is constructed of glass and concrete, surrounded by water and set in
rolling pastures and designed by contemporary architect and Genoa born
Renzo Piano. Great collection of art - amazingly, many of the works
are privately owned by the Beylers. The Foundation features Giacommetti,
Monet, Van Gogh, Kandinsky, Turner, Picasso (theres a whole room
dedicated to Picasso which also showcases his ceramics.) The Foundation
regularly hosts exhibitions from now until the end of April is
a Mark Rothko retrospective.KunstHalle, Kunstmuseum, Gegenwartskunst
Basels three great art museums offer a very comprehensive selection
of contemporary and traditional art, so youll find everything
from Tilmans to Turner. The Kunsthall holds interesting regular exhibitions
but the Kunstmuseum has a better permanent collection. The Gegenwartskunst
Museum is a modern art museum with a refreshingly playful feel to both
the museum and the collections no warders and Dont
From the outside this cafe looks like a truckers diner. Inside
it is cosily decorated with wooden panelling and diner-style banquettes.
Beware! This is very hearty Swiss German food! The Rösti here is
the best in town. Recommendations include Rösti mit Zwebieln und
Speck (Rosti with bacon and onion) and a bottle of red wine to stave
off the winter chills. Only eat here if youre extremely hungry
as the portions and potato-based fare are pretty substantial.
I shouldnt really list the next two restaurants as they are so
cool that Baslers probably want to keep them secret. However, they are
so good that even if you visited just one during your break, it would
make the trip worthwhile. Just dont tell anyone else.
LImprimerie: Possibly the cheapest restaurant in the whole of
Europe. Three course meals from £4.00 (10CHF). Great minimalist-rustic
interior with rough plastered walls and big scrubbed oak tables. The
chef regularly whips up delicious wild mushroom risotto, salads and
traditional Kalbsläberli with wild rice.
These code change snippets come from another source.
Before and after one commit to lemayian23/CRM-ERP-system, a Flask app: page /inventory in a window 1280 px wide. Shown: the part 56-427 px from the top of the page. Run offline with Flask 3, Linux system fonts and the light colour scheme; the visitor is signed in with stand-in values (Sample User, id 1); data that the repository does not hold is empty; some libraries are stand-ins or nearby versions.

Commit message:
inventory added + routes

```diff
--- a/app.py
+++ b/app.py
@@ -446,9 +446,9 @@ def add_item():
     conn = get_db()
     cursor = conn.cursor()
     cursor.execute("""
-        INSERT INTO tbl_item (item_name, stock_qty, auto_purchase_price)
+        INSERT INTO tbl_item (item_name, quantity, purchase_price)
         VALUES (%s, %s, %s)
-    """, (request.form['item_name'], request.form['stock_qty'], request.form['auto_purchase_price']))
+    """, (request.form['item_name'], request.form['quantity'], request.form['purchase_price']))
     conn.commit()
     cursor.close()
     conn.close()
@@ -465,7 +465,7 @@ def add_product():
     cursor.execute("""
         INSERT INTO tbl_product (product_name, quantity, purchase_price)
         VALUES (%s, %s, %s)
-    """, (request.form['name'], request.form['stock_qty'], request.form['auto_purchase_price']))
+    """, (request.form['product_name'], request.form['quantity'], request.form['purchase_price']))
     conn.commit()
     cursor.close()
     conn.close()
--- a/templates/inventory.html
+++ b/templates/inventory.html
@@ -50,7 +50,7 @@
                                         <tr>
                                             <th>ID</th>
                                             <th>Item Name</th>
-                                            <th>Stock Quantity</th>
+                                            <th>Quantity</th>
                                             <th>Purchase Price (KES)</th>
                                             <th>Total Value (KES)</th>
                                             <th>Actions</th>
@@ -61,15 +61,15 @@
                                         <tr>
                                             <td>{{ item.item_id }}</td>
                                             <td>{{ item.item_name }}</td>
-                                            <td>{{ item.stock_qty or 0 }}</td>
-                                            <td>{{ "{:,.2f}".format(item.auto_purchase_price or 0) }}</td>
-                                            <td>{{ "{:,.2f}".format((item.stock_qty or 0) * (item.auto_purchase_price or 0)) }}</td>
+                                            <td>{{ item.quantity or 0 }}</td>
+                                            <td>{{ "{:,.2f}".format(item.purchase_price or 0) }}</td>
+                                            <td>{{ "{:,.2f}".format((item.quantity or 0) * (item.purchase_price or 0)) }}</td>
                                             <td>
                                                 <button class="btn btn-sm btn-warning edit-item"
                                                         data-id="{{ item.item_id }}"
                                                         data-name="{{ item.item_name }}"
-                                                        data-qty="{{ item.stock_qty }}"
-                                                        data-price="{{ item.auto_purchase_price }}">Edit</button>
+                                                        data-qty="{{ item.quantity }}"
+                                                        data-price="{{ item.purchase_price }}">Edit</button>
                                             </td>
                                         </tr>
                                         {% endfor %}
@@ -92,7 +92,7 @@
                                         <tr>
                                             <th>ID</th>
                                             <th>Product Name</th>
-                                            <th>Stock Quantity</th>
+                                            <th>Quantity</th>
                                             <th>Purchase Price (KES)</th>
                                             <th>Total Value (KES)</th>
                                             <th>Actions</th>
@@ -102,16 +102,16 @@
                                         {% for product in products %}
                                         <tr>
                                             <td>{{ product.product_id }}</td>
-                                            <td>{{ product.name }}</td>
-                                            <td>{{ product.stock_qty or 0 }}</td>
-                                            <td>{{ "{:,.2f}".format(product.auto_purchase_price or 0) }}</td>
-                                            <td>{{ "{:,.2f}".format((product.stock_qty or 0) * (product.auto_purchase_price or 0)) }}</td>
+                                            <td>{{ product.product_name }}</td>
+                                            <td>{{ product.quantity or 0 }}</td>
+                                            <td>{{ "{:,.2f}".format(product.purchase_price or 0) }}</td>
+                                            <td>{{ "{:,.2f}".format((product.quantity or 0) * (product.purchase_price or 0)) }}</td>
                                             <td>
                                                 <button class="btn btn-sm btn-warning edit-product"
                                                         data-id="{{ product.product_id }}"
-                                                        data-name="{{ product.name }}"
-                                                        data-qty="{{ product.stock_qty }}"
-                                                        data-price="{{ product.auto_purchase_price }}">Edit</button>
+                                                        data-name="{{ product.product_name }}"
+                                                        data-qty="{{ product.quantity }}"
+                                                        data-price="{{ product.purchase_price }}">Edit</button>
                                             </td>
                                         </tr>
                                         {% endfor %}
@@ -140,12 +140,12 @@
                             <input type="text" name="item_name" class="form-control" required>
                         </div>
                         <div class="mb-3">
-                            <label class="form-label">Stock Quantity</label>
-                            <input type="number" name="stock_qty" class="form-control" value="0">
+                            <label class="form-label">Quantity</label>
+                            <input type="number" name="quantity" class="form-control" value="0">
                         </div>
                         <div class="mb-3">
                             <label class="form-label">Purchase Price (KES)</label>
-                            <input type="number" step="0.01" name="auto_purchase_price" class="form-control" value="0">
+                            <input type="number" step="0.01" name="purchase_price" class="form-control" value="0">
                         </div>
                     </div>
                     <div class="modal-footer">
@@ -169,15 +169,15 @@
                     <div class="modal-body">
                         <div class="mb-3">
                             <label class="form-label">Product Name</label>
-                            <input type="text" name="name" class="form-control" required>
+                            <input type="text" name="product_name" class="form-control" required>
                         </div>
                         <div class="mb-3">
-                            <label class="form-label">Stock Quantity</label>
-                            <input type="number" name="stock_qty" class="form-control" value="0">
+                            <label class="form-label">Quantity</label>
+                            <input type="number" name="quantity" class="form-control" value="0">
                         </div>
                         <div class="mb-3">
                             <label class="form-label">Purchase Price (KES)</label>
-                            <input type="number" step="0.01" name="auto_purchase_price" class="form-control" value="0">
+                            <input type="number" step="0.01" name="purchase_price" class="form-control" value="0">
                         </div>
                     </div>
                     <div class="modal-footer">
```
There is only one menu
per day to choose from. Call 061 262 3606 for further information.
Gundledingerhof: Reasonably priced dishes for a real gastronomic experience
this restaurant is unassuming from the outside, it just looks like a
traditional brasserie, but the regularly serves up top quality nosh.
Call 061 361 6909 for further information
Youth Hostel SJH, St. Alban-Kirchrain 10, 4052 Basel
Open all year. Situated in a former 19th century silk ribbon factory
at the Rhine river. Reputed to be one of the most beautiful Youth Hostels
Tel: 061 272 05 72
Fax: 061 272 08 33
Hotel Teufelhof *** Leonhardsgraben 47-49, 4051 Basel
Basels Culture and Guesthouse is an art hotel with
each room decorated by a different (seemingly avant-garde artist) Also
has a small theatre open from mid-September until the beginning of May.
Tel. 061/261 10 10
Fax 061/261 10 04
Basel Jazz Festival: Runs from now until May.
Basel Art Fair: Runs from 13th 16th June, held in the Messe,
ClaraPlatz.Useful phone numbers
Basel Tourist Board: 061 268 6868, open Mon 8.20 noon, Tues
Fri 8.30 am 6pm
Beyler Foundation: 061 645 9700, open every day from 10am 6pm,
Wed until 8pmUseful websites
© Romilly Golding